Solidarity is very important in asserting influences we cannot initiate as individuals since in unison, we are heard – and our voices cannot be ignored.
SOMU lacks this backing since there is no stern student back up in push to implement policies that are our priorities.
The three-semester tenure makes the regime vulnerable and susceptible to manipulation hence, no certainty of delivering, as it is predetermined as rite of passage – incinerated with strike-moods due to tension and insatiable needs promised to gunner votes; none of which are addressed promptly.
The toothless individuals in office are there for a stale reputation, fame, and meandrous C.V-making orgy. “After all we came to Maseno for a degree and we shall exit after the four years’ hell-experience,” a fools brain in monologue! We should leave Maseno a better place than we found it.
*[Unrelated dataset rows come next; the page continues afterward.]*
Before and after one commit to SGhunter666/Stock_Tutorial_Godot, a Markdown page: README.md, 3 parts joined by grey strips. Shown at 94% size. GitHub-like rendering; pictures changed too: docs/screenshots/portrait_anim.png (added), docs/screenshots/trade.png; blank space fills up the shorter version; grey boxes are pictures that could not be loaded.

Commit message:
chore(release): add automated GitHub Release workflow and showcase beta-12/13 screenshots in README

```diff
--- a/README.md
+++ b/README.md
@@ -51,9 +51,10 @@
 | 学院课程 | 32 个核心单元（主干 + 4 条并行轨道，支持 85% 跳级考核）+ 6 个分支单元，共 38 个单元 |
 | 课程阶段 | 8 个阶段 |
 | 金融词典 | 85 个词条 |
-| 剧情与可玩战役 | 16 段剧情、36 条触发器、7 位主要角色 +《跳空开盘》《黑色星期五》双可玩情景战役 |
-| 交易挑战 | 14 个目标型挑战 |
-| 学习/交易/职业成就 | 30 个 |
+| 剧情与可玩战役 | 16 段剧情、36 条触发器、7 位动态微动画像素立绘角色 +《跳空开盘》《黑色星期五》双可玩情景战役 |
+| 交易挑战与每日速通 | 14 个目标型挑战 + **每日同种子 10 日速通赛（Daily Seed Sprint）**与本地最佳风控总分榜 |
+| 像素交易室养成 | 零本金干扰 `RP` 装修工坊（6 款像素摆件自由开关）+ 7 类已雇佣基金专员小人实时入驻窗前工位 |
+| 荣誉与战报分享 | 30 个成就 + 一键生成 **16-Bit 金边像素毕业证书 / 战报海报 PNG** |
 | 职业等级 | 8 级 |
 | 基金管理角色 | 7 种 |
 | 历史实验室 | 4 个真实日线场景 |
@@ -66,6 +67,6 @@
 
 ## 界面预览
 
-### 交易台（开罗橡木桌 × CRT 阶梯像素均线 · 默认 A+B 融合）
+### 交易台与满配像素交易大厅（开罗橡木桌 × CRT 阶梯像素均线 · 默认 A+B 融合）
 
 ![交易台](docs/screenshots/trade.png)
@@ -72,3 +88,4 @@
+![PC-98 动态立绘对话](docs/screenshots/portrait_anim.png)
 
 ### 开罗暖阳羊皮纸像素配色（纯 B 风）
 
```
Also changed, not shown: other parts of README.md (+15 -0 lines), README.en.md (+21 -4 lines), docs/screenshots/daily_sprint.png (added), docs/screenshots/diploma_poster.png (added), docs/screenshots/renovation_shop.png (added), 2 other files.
A question will be directed to you on what improvements in terms of policies or development you did bring during your tenure – NOTHING – apart from your gibberish fat plastic grin and attending conferences spending our money besides your monthly salary- save for banging around!
The academic doctrine designed by the bureaucracy impairs the officials’ vigor rendering them compromised to the verge of losing focus on implementing their manifesto – even a word.
SOMU ought to be INDEPENDENT rather than being a puppet faction that deserves obliteration. This is the only remedy to stop these politics of stagnation where regimes come and pass without any betterment and improvement of students’ welfare!
We need checks and balances, we need a watchdog to monitor whether there is implementation of policies or not.
Lastly, we need clausal provision in the SOMU constitution offering impeachment of lame leadership for better ones.
We need to revolutionize how we manage our affairs if we really want to translate the over-preached ‘CHANGE’ into practical reality – lest stagnation reigns still.
Comrade Unity will uproot Maseno from its mud-stagnation of poor standards as it hastily macerates and retrogresses to ‘crumble’.
Let us unite to demand for checks and balances; though i have a feeling there should be an officiated independent and vibrant opposition organization to wield pressure on the ruling regime to make them deliver and stop being impertinent puppets of ghost machinery!
Autocracy takes its course when a regime becomes lame! COMRADES WAKE UP AND UNITE, dog days are gone.